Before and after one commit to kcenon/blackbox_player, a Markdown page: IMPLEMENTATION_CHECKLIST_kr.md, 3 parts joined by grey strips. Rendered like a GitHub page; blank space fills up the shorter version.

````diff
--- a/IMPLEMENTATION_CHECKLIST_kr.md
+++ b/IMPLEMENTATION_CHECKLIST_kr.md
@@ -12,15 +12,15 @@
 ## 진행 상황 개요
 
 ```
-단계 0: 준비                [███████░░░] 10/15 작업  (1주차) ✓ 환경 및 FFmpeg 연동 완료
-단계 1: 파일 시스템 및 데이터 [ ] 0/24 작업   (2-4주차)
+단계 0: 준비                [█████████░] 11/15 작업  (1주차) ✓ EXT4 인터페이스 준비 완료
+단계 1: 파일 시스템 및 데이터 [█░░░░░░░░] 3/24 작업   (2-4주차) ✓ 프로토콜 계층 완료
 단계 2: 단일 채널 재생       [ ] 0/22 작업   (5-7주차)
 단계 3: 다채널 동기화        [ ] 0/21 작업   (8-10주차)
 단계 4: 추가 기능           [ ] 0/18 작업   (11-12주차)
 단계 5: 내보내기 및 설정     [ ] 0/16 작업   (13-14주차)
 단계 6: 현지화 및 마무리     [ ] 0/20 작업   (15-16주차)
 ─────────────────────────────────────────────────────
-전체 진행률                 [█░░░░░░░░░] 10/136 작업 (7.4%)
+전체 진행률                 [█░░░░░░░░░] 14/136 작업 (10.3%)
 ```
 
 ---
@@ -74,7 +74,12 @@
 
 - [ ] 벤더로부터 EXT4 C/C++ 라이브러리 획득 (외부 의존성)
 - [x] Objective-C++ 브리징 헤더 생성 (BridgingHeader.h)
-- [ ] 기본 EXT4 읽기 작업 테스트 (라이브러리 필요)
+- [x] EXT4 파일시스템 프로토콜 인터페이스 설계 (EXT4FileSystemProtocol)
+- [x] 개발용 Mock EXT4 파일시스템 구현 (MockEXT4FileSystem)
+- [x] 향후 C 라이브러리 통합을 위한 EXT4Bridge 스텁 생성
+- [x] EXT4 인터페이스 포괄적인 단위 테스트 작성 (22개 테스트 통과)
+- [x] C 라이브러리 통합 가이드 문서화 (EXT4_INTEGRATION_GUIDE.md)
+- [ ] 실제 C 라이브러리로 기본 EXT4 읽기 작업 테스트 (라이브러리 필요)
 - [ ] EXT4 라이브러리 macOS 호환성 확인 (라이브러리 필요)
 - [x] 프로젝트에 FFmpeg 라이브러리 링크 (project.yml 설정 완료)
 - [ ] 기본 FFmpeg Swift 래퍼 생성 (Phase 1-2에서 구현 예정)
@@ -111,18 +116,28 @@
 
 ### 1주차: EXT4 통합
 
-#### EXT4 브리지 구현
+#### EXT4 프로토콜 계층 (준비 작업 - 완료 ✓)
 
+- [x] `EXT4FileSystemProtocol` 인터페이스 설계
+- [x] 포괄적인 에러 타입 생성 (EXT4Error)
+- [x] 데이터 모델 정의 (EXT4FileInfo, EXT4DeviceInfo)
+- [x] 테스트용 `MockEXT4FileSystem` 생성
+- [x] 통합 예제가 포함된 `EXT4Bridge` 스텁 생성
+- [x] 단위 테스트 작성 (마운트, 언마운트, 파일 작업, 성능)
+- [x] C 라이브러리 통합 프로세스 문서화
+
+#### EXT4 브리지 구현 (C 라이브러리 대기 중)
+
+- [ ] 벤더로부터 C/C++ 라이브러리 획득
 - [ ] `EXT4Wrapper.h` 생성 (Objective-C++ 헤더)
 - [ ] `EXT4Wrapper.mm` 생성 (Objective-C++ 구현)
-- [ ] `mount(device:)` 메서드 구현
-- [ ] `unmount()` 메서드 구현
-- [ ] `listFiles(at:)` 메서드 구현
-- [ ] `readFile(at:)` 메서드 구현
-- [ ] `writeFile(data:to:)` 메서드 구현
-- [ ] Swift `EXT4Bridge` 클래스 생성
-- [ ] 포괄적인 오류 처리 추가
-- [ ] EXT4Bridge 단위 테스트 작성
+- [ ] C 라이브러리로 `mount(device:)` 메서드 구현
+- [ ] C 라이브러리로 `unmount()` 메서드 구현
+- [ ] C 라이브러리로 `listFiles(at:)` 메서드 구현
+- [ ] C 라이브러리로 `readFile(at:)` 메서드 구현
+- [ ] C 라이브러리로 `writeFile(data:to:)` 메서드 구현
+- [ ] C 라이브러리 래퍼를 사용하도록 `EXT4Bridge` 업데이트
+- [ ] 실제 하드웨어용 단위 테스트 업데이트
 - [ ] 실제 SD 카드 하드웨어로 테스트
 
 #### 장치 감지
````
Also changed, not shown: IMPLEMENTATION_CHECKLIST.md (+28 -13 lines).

# [TASK TO COMPLETE]
Lines holding the word "인터페이스" are the answer; copy each one from the records above.

# [SOLUTION]
+단계 0: 준비                [█████████░] 11/15 작업  (1주차) ✓ EXT4 인터페이스 준비 완료
+- [x] EXT4 파일시스템 프로토콜 인터페이스 설계 (EXT4FileSystemProtocol)
+- [x] EXT4 인터페이스 포괄적인 단위 테스트 작성 (22개 테스트 통과)
+- [x] `EXT4FileSystemProtocol` 인터페이스 설계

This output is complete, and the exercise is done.